I recently ran across mention of a group called The Outer Alliance, a support and advocacy group for people involved in GLBTQ speculative fiction. Their mission statement is as follows:
As a member of the Outer Alliance, I advocate for queer speculative fiction and those who create, publish and support it, whatever their sexual orientation and gender identity. I make sure this is reflected in my actions and my work.
Pretty basic and definitely something I can get behind, so I joined. I missed their Pride Day, which was on 1 September, but was just in time to see a statement go up Regarding Queer-Unfriendly Markets. The issue specifically concerned the sentiments and opinions of Mr. Jake Freivald, owner of Flash Fiction Online, who'd rejected an advertisement Crossed Genres tried to place (a paid ad, through Project Wonderful) soliciting material for their upcoming LGBTQ issue, on the basis that he didn't accept "sexually themed ads." Click the link above to see the ad in question -- there's nothing sexual about it, unless one has an "Eeek, sex, dirty!" response to the term "LGBTQ" itself.
The Outer Alliance wasn't trying to persuade its members to boycott Mr. Freivald's site, but was merely presenting the facts. The post opened with:
After much discussion within the Outer Alliance, a consensus has been reached that when our writers or publishers encounter a market that is specifically unwelcoming to queer content, that we ought to make sure our membership is aware of it so that they may decide individually whether or not they wish to try to conduct business with such a market.
I think that works. There's certainly a clear implication of what the organization thinks, but nobody is going to be tossed out for publishing with FFO.
In this case, the issue is purely one of principle for me, since I neither read nor write flash fiction. I certainly would want to know, though, whether the owners or people otherwise in control of a market I might be considering submitting to hold homophobic (racist, sexist, whatever) views; not only would I prefer to save my time and effort if the content of my stories might get them rejected off the bat, but I'd just as soon not have my name professionally associated with these kinds of people. Mr. Freivald is free to think whatever he likes, and to run his business likewise, but I and other writers and readers are correspondingly free to respond to his views as we please, and to choose to do business with him or not based on our responses.

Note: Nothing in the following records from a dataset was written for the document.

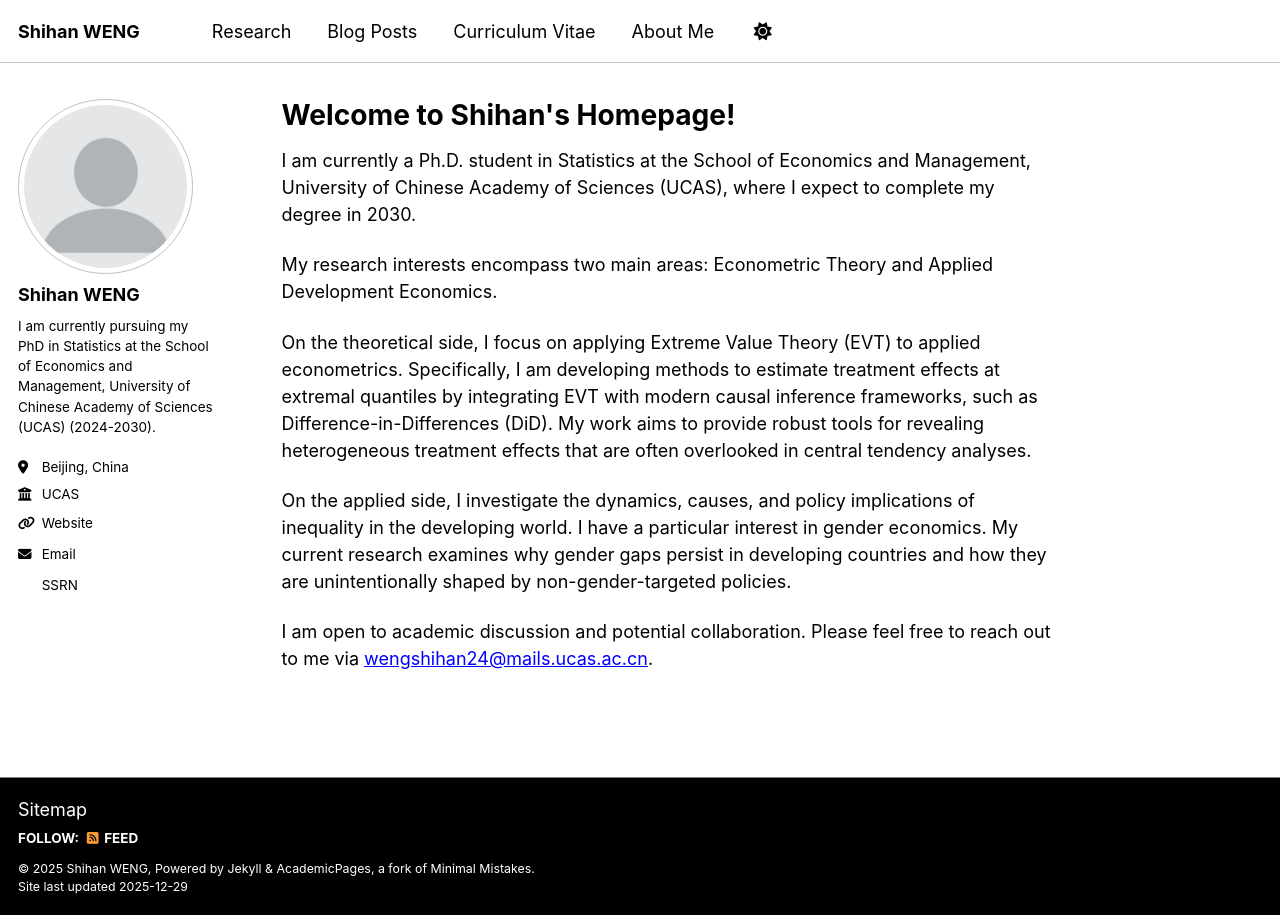
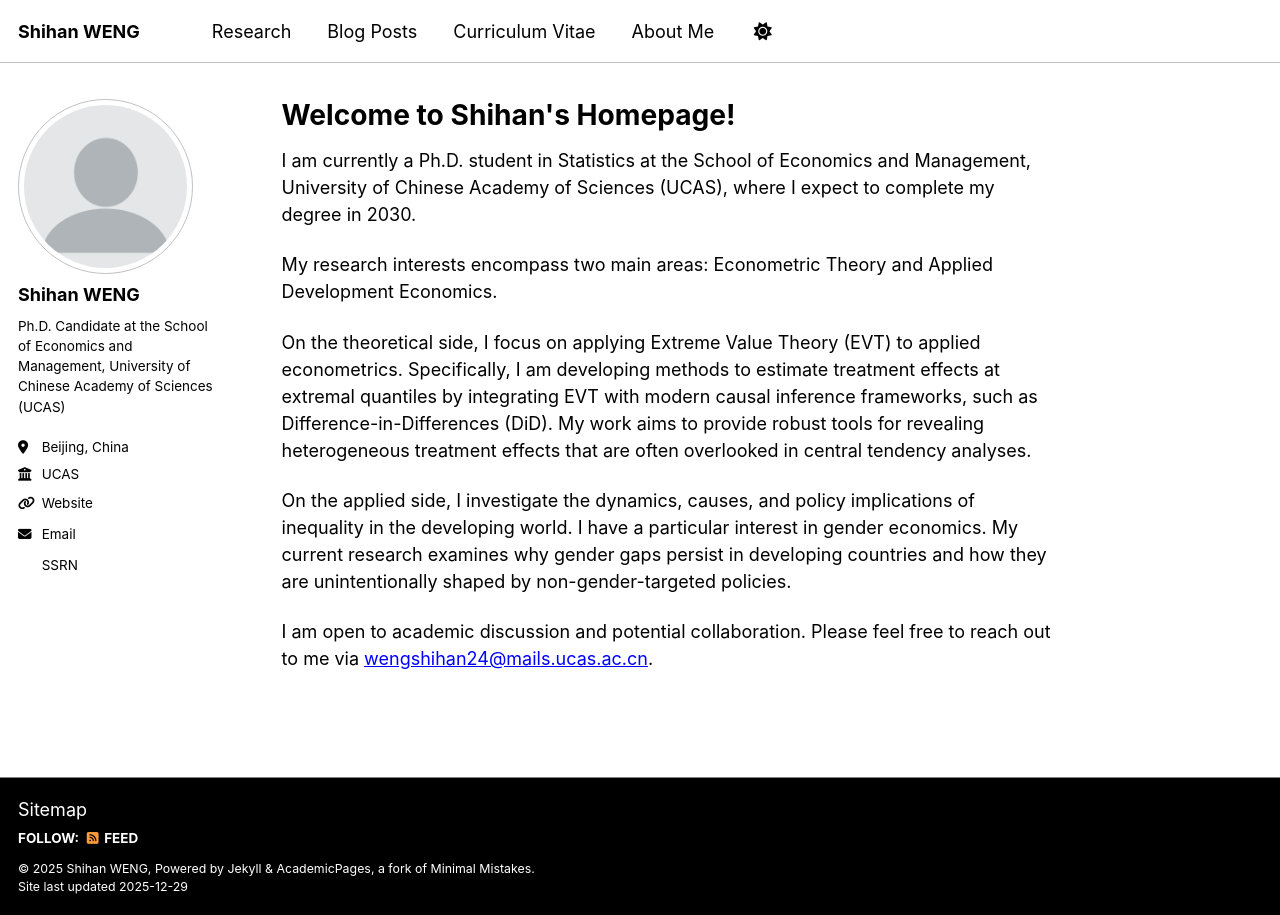
Before and after one commit to ShihanWENG/ShihanWENG.github.io, a Jekyll site: the page built from _pages/about.md, in a window 1280 px wide. Built offline with Jekyll 4.4.1, drawn with Linux system fonts in a browser that asks for light colours; some web fonts are replaced; a script bundle is joined from its source files by our own code; library files that are not in the unit come from our copies.

Commit message:
Update _config.yml

```diff
--- a/_config.yml
+++ b/_config.yml
@@ -26,7 +26,7 @@ author:
   avatar           : "profile.png"
   name             : "Shihan WENG"
   pronouns         : # example: "she/her"
-  bio              : "I am currently pursuing my PhD in Statistics at the School of Economics and Management, University of Chinese Academy of Sciences (UCAS) (2024-2030)."
+  bio              : "Ph.D. Candidate at the School of Economics and Management, University of Chinese Academy of Sciences (UCAS)"
   location         : "Beijing, China"
   employer         : "UCAS"
   uri              : "https://shihanweng.github.io"
```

If this is the sort of info Outer Alliance will be providing, then it's worth my time to poke around on their site periodically just for that. They're just getting going, though, and I hope to see a wide variety of news and information of interest coming from them. We'll see.

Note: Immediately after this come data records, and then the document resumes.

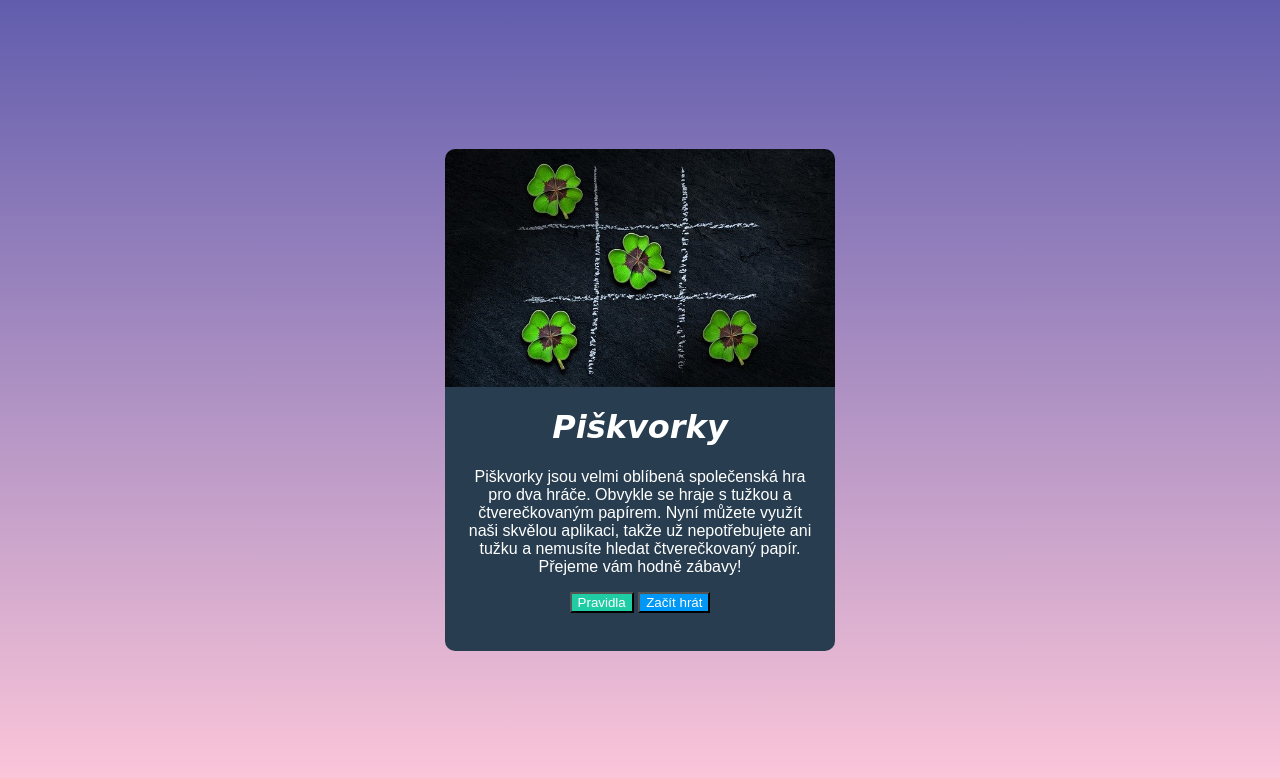
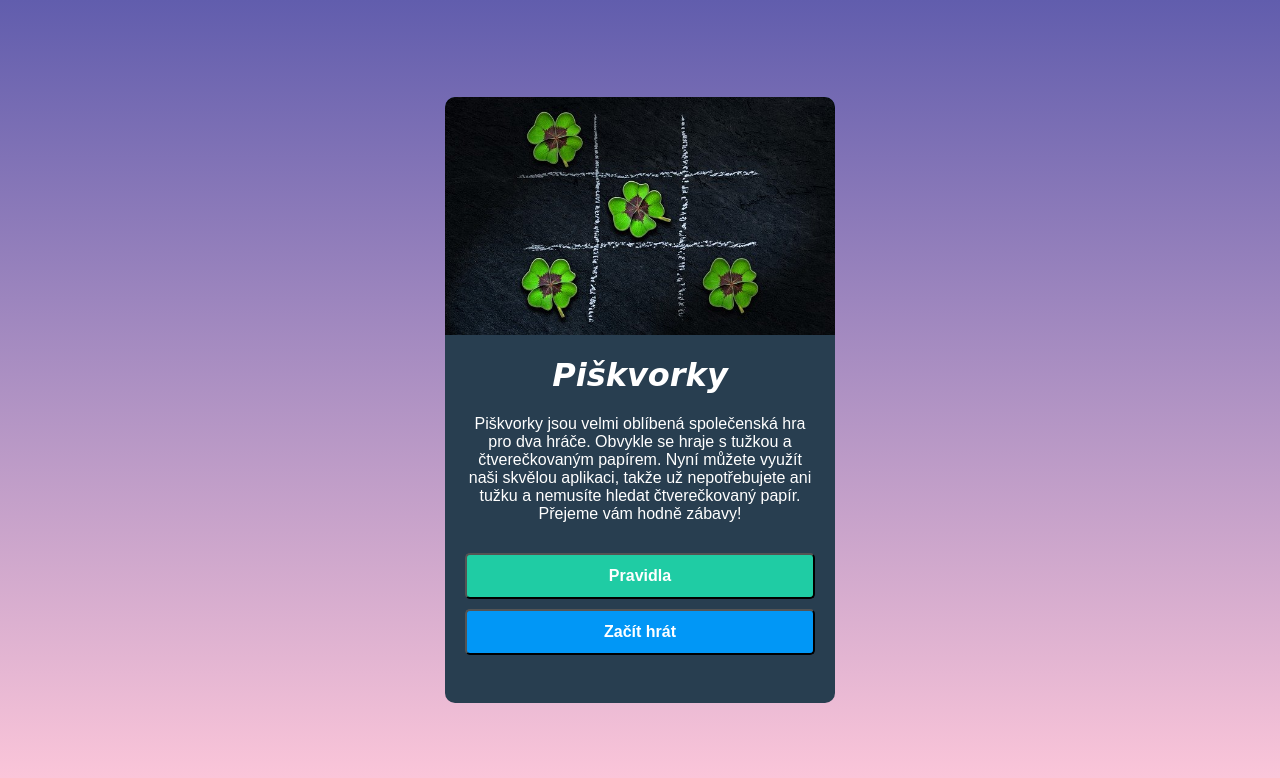
Before and after one commit to evca94/piskvorky, a plain HTML site: page index.html in a window 1280 px wide. Drawn offline with Linux system fonts and the light colour scheme.

Commit message:
Přidání containeru na tlačítka a zvětšení.

```diff
--- a/index.html
+++ b/index.html
@@ -18,8 +18,11 @@
     čtverečkovaným papírem. Nyní můžete využít naši skvělou aplikaci, takže už nepotřebujete
     ani tužku a nemusíte hledat čtverečkovaný papír. Přejeme vám hodně zábavy!
      </p>
-     <button class="rules">Pravidla</button>
-     <button class="start">Začít hrát</button>
+     <div class="button-container"></div>
+     <button class="button rules">Pravidla</button>
+     <button class="button start">Začít hrát</button>
+    </div>
     </div>
     </body>
+    </body>
 </html>
--- a/style.css
+++ b/style.css
@@ -70,7 +70,7 @@ h1 {
   color: #ffffff;
 }
 
-.rules.rules:hoover {
+.rules.rules:hover {
   background-color: #1cbb96;
 }
 
```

If you're interested, the link at the top is to their blog; becoming an actual member means joining their Google Groups site, which only requires a line or so saying why you want to join.